On 17 January, a Nigerian military jet accidentally bombs an IDP site in Rann locality, Borno state, killing at least 112 civilians, including six Nigerian Red Cross workers, and wounding 100.
The number of internally displaced persons (IDPs) in Cameroon reaches 191,908 in the country’s Far North, more than doubling since 2015.
Humanitarian organizations provide food assistance to more than 1 million people in January. In 2017, some 5.1 people are projected to face emergency and crisis levels of food insecurity.
In 2016, almost 215,000 children suffering from severe acute malnutrition (SAM) were admitted for treatment across the region. Malnutrition rates remain high, with 515,000 children expected to suffer from SAM in 2017.
A measles vaccination campaign targeting over 4 million children is underway in north-east Nigeria.
The European Commission releases €40 million in additional humanitarian aid to support the populations in the Lake Chad region.
The UN Central Emergency Response Fund (CERF) releases US$42 million to assist over 3 million people in Nigeria (US$22 million), Cameroon (US$10 million), and Niger (US$10 million).
On 24 February, a humanitarian conference on Nigeria and the Lake Chad Region will take place in Oslo, hosted by the Government of Norway in partnership with the Governments of Germany and Nigeria.

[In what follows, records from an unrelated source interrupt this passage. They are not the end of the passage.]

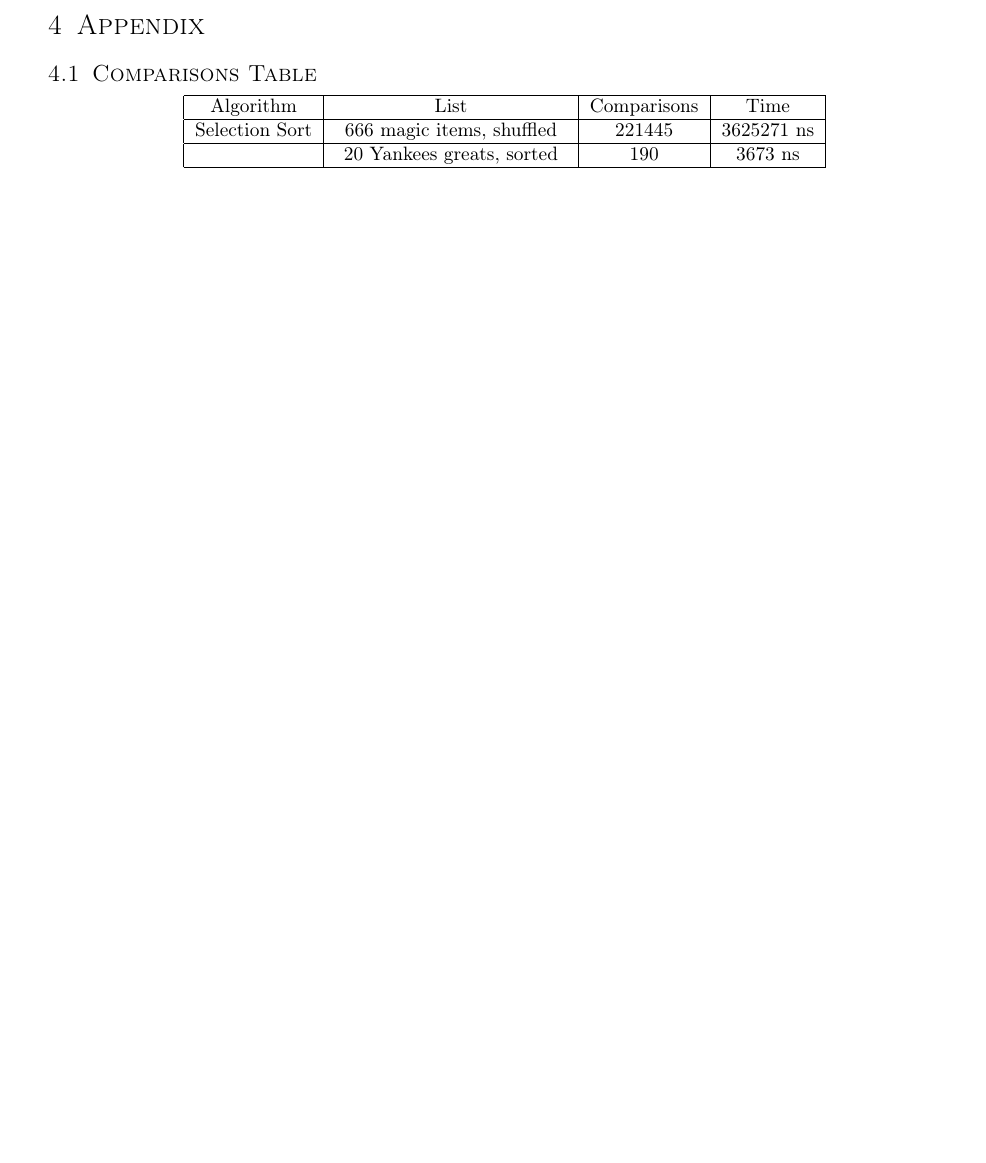
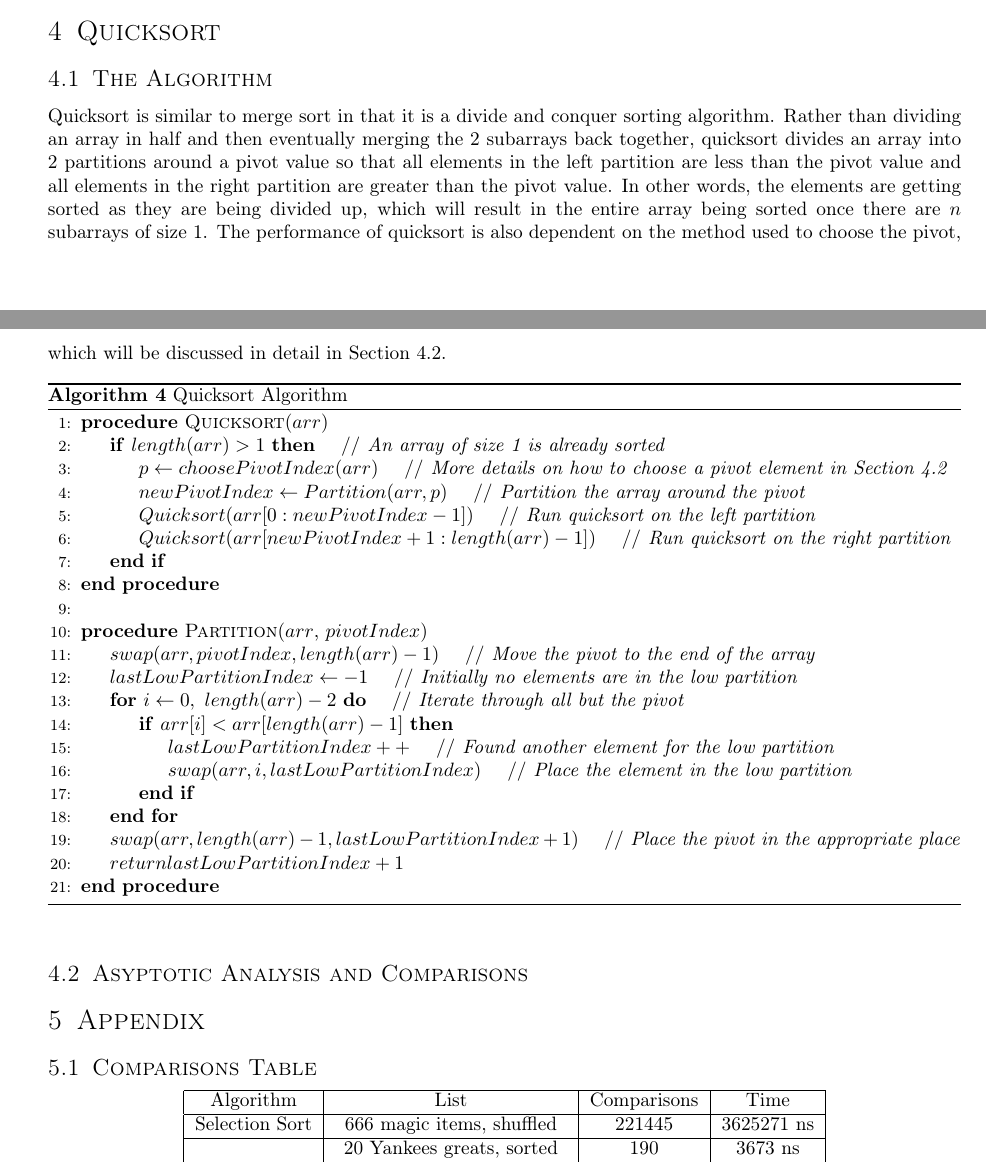
Before and after one commit to joshuaseligman/algo-f22, a LaTeX problem sheet (assignment2/latexWriteup/assignment2.tex): part of page 6 of 10 before the commit and two parts of pages 5 and 6 of 11 after it, the two joined at a grey line, cut at the place of the change, the shorter picture padded with empty space. The pictures show the PDF file assignment2/latexWriteup/assignment2.pdf that the author committed with the source.

Commit message:
Wrote a little about quicksort and added the pseudocode

```diff
--- a/assignment2/latexWriteup/assignment2.tex
+++ b/assignment2/latexWriteup/assignment2.tex
@@ -232,6 +237,42 @@ Next, after the 2 subarrays are sorted, they are merged together for the conquer
 At each level of the tree, the merge function will work with exactly $n$ elements. For instance, in the first level of the tree, the left subarray will be merged from 2 subarrays of size $\frac{n}{4}$, which means that the merge function will work with $\frac{n}{2}$ elements. However, since there are 2 subarrays of size $\frac{n}{2}$, the merge function will be called again to handle the other subarray and, therefore, the level will end up merging $n$ elements. Thus, one can multiply $n$ by the number of levels to get the runtime complexity, which is $O(n * log_2n)$.
 
 As shown in Table \ref{comparisonsTable}, merge sort is significantly more efficient at sorting the magic items by using around 5,500 comparisons, which is a little less than the algorithm's runtime of $O(n * log_2n)$. The reason for the number of comparisons being less than 6246.67 ($666 * log_{2}666$) is explained on lines 48 and 52 in Listing \ref{lst:mergeSortListing} as the merging of an entire subarray before the other will result in the algorithm merging the remainder of the other subarray without needing to compare the elements. Regardless, the number of comparisons is still not far from $O(n * log_2n)$. Additionaly, merge sort is very similar to selection sort in that it will perform consistently for any permutation of an array of size $n$. This is shown in the smaller test cases, which perform almost identically despite being in differing orders. Also, one interesting point to note is the performance of insertion sort versus merge sort for the already sorted list. Since insertion sort has a best case of $\Omega(n)$, it is more efficient than merge sort when the array is already mostly sorted. This leads to the idea of hybrid algorithms that may use one sort up until a certain point and switch to a second algorithm that is more efficient in the end game of the sorting process.
+
+\section{Quicksort}
+\subsection{The Algorithm}
+Quicksort is similar to merge sort in that it is a divide and conquer sorting algorithm. Rather than dividing an array in half and then eventually merging the 2 subarrays back together, quicksort divides an array into 2 partitions around a pivot value so that all elements in the left partition are less than the pivot value and all elements in the right partition are greater than the pivot value. In other words, the elements are getting sorted as they are being divided up, which will result in the entire array being sorted once there are $n$ subarrays of size 1. The performance of quicksort is also dependent on the method used to choose the pivot, which will be discussed in detail in Section \ref{quicksortAnalysis}.
+
+\begin{algorithm}
+  \caption{Quicksort Algorithm}
+  \label{algorithm:quicksort}
+  %Documentation for algorithmicx: https://texdoc.org/serve/algorithmicx/0
+  \begin{algorithmic}[1]
+      \Procedure{Quicksort}{$arr$}
+        \If{$length(arr) > 1$} \Comment{An array of size 1 is already sorted}
+          \State $p \gets choosePivotIndex(arr)$ \Comment{More details on how to choose a pivot element in Section \ref{quicksortAnalysis}}
+          \State $newPivotIndex \gets Partition(arr, p)$ \Comment{Partition the array around the pivot}
+          \State $Quicksort(arr[0:newPivotIndex - 1])$ \Comment{Run quicksort on the left partition}
+          \State $Quicksort(arr[newPivotIndex + 1:length(arr) - 1])$ \Comment {Run quicksort on the right partition}
+        \EndIf
+      \EndProcedure
+      \\
+      \Procedure{Partition}{$arr$, $pivotIndex$}
+        \State $swap(arr, pivotIndex, length(arr) - 1)$ \Comment{Move the pivot to the end of the array}
+        \State $lastLowPartitionIndex \gets -1$ \Comment{Initially no elements are in the low partition}
+        \For{$i \gets 0,~length(arr) - 2$} \Comment{Iterate through all but the pivot}
+          \If{$arr[i] < arr[length(arr) - 1]$}
+            \State $lastLowPartitionIndex++$ \Comment{Found another element for the low partition}
+            \State $swap(arr, i, lastLowPartitionIndex)$ \Comment{Place the element in the low partition}
+          \EndIf
+        \EndFor
+        \State $swap(arr, length(arr) - 1, lastLowPartitionIndex + 1)$ \Comment{Place the pivot in the appropriate place}
+        \State $return lastLowPartitionIndex + 1$
+      \EndProcedure
+  \end{algorithmic}
+\end{algorithm}
+
+\subsection{Asyptotic Analysis and Comparisons}\label{quicksortAnalysis}
+
 
 \section{Appendix}
 \subsection{Comparisons Table}\label{comparisonsTable}
```
Also changed, not shown: assignment2/latexWriteup/assignment2.pdf, assignment2/latexWriteup/assignment2.tex (9 more changed lines).
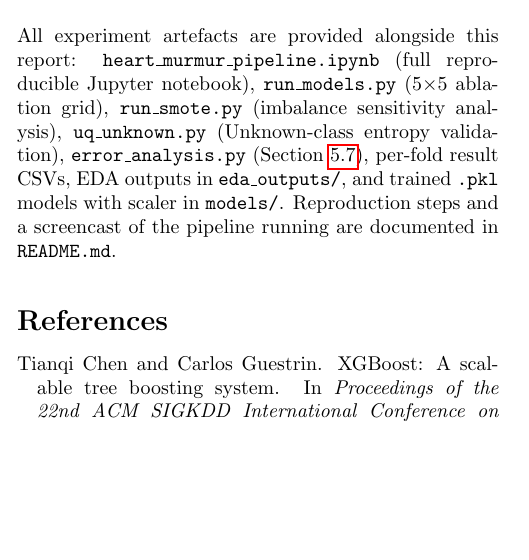
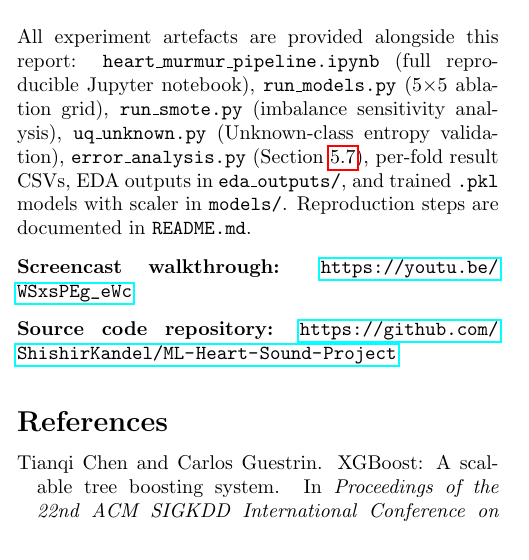
Before and after one commit to ShishirKandel/ML-Heart-Sound-Project, a LaTeX paper (report.tex): part of one column of page 7 of 8, cut so that both start at the same text, the shorter picture padded with empty space. Compiled offline with pdfLaTeX.

Commit message:
aded git and Video links

```diff
--- a/report.tex
+++ b/report.tex
@@ -475,7 +475,11 @@ Cardiac auscultation is the global gatekeeper for paediatric structural heart di
 % ============================================================
 \section*{Appendix: Supplementary Materials}
 
-All experiment artefacts are provided alongside this report: \texttt{heart\_murmur\_pipeline.ipynb} (full reproducible Jupyter notebook), \texttt{run\_models.py} (5$\times$5 ablation grid), \texttt{run\_smote.py} (imbalance sensitivity analysis), \texttt{uq\_unknown.py} (Unknown-class entropy validation), \texttt{error\_analysis.py} (Section~\ref{sec:erroranalysis}), per-fold result CSVs, EDA outputs in \texttt{eda\_outputs/}, and trained \texttt{.pkl} models with scaler in \texttt{models/}. Reproduction steps and a screencast of the pipeline running are documented in \texttt{README.md}.
+All experiment artefacts are provided alongside this report: \texttt{heart\_murmur\_pipeline.ipynb} (full reproducible Jupyter notebook), \texttt{run\_models.py} (5$\times$5 ablation grid), \texttt{run\_smote.py} (imbalance sensitivity analysis), \texttt{uq\_unknown.py} (Unknown-class entropy validation), \texttt{error\_analysis.py} (Section~\ref{sec:erroranalysis}), per-fold result CSVs, EDA outputs in \texttt{eda\_outputs/}, and trained \texttt{.pkl} models with scaler in \texttt{models/}. Reproduction steps are documented in \texttt{README.md}.
+
+\textbf{Screencast walkthrough:} \url{https://youtu.be/WSxsPEg_eWc}
+
+\textbf{Source code repository:} \url{https://github.com/ShishirKandel/ML-Heart-Sound-Project}
 
 % ============================================================
 
```
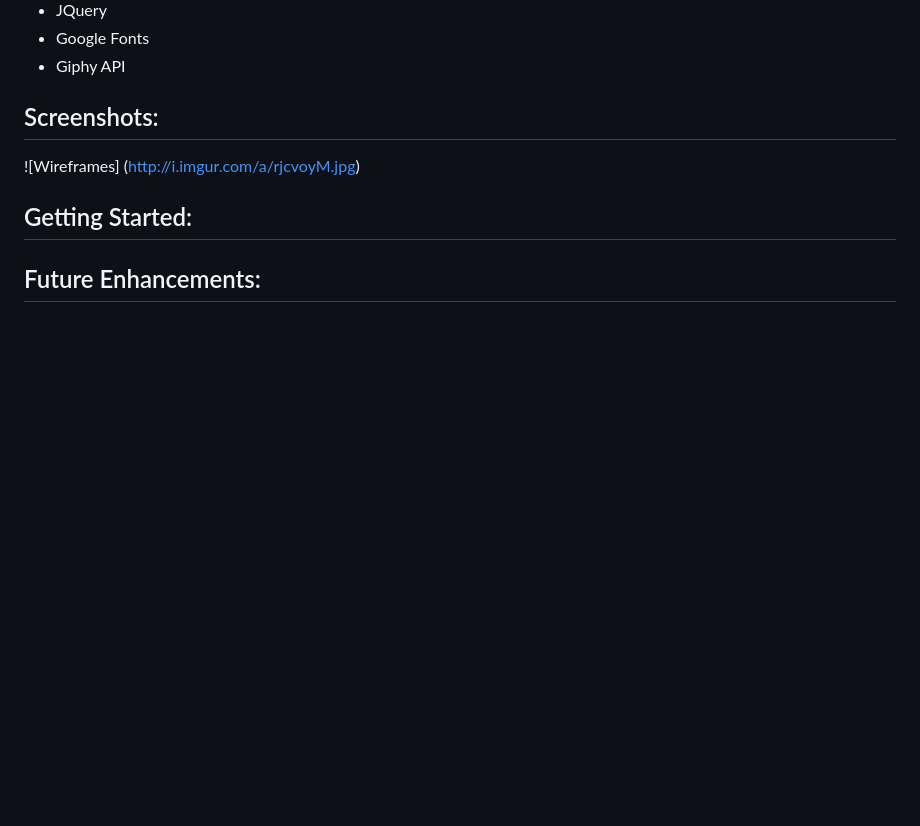
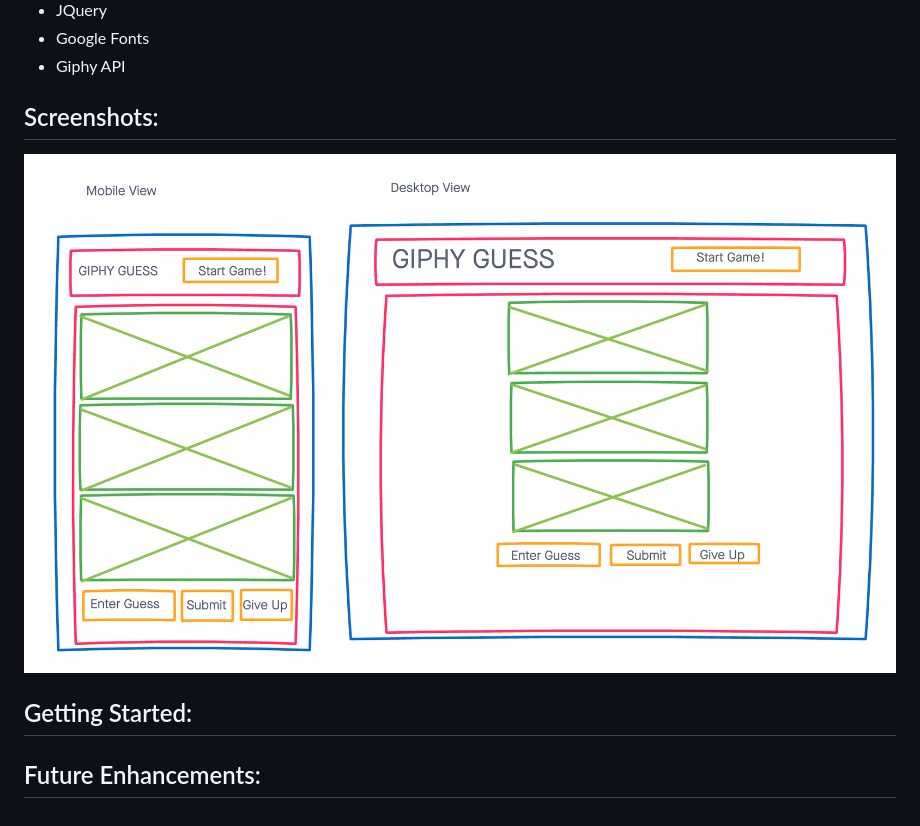
Before and after one commit to mckennapenley/javascript_giphy_game, a Markdown page: README.md, the part around the change. Rendered like a GitHub page; pictures changed too: images/Wireframes.png (added); blank space fills up the shorter version.

Commit message:
uses githib image host

```diff
--- a/README.md
+++ b/README.md
@@ -12,7 +12,7 @@ Giphy Guess is a one-player game in which the user is presented with 3 GIFs that
 * Giphy API
 
 ## Screenshots:
-![Wireframes] (http://i.imgur.com/a/rjcvoyM.jpg)
+![Giphy Guess wireframes](images/Wireframes.png)
 
 
 ## Getting Started:
```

The number of security incidents and civilian victims in the region increased in January. This is mainly attributed to easier movements during the dry season, as well as the dispersion of Boko Haram elements carrying out isolated actions.
Major security incidents reported include the mistaken bombing of an IDP site, in Rann, and the accidental killing of 16 IDPs collecting firewood, in Ngala LGA, by Nigerian armed forces. Armed attacks killed five soldiers in Nigeria’s Yobe state, two soldiers in Niger, and five members of a UN monitoring mission in Cameroon along the Nigerian border.
Humanitarian access remains a considerable challenge impeding the delivery of aid in many areas. In north-east Nigeria, four local government areas continue to be inaccessible.
While no major new population movements have been reported, the situation in the region remains dynamic, with return movements and some access routes being reopened, but also new displacements due to security incidents.
Some 2.3 million people across the region remain displaced.
The number of IDPs in Cameroon has more than doubled since the start of 2015. According to the latest IOM-led Displacement Tracking Matrix (DTM) conducted in December 2016, there are 191,908 IDPs, including 174,459 displaced by conflict in the country’s Far North region. In addition, the DTM counted 23,430 non-registered refugees and 35,665 returnees.
On 26 January, the Borno state government started relocating 20,076 IDPs from various camps in Maiduguri, including Bakassi, Kachallari, Teachers’ Village and NYSC Camp, to their home local government areas (LGA) in Mafa, Monguno, Damboa, Ngala, Nganzai and Kukawa.
Food Insecurity and Malnutrition
In January, the food security sector assisted more than 1 million people in Nigeria’s north-east. Some 5.1 million people are projected to face emergency and crisis levels of food insecurity in the coming months.
Malnutrition rates remain high. In 2016, almost 215,000 children suffering from severe acute malnutrition (SAM) were admitted for treatment, which represents almost half of the total caseload in the four countries.
This includes more than 154,000 children in north-east Nigeria, 28,000 in Cameroon’s Far North, 20,000 in Chad’s Lac region, and 14,000 in Niger’s Diffa region.
In 2017, some 515,000 children are expected to suffer from SAM across the Lake Chad Basin. This includes 450,000 children in Nigeria’s three most affected states alone, where an estimated total of 3.4 million will require nutrition assistance.
In December 2016, around 49,000 displaced people in 23 sites in Chad’s Lac region benefitted from cash-based assistance by WFP and its implementing partners. These interventions are combined with actions to strengthen livelihoods and community resilience. Around 160,000 people in the Lac region are food insecure.
In Chad’s Lac region, more people reportedly continue to surrender from Boko Haram ranks.
Assessments are ongoing by humanitarian partners to determine needs for assistance to some 729 women and children released from Baga Sola and their communities of origin.
Partners in Chad have set up early warning and protection monitoring mechanisms in around 40 sites and villages in order to collect information and refer cases of protection rights violations. However, around 65,000 displaced people in other locations do not have access to identification, referral and response mechanisms for rights violations, including gender-based violence.
- UN Office for the Coordination of Humanitarian Affairs
- To learn more about OCHA's activities, please visit https://www.unocha.org/.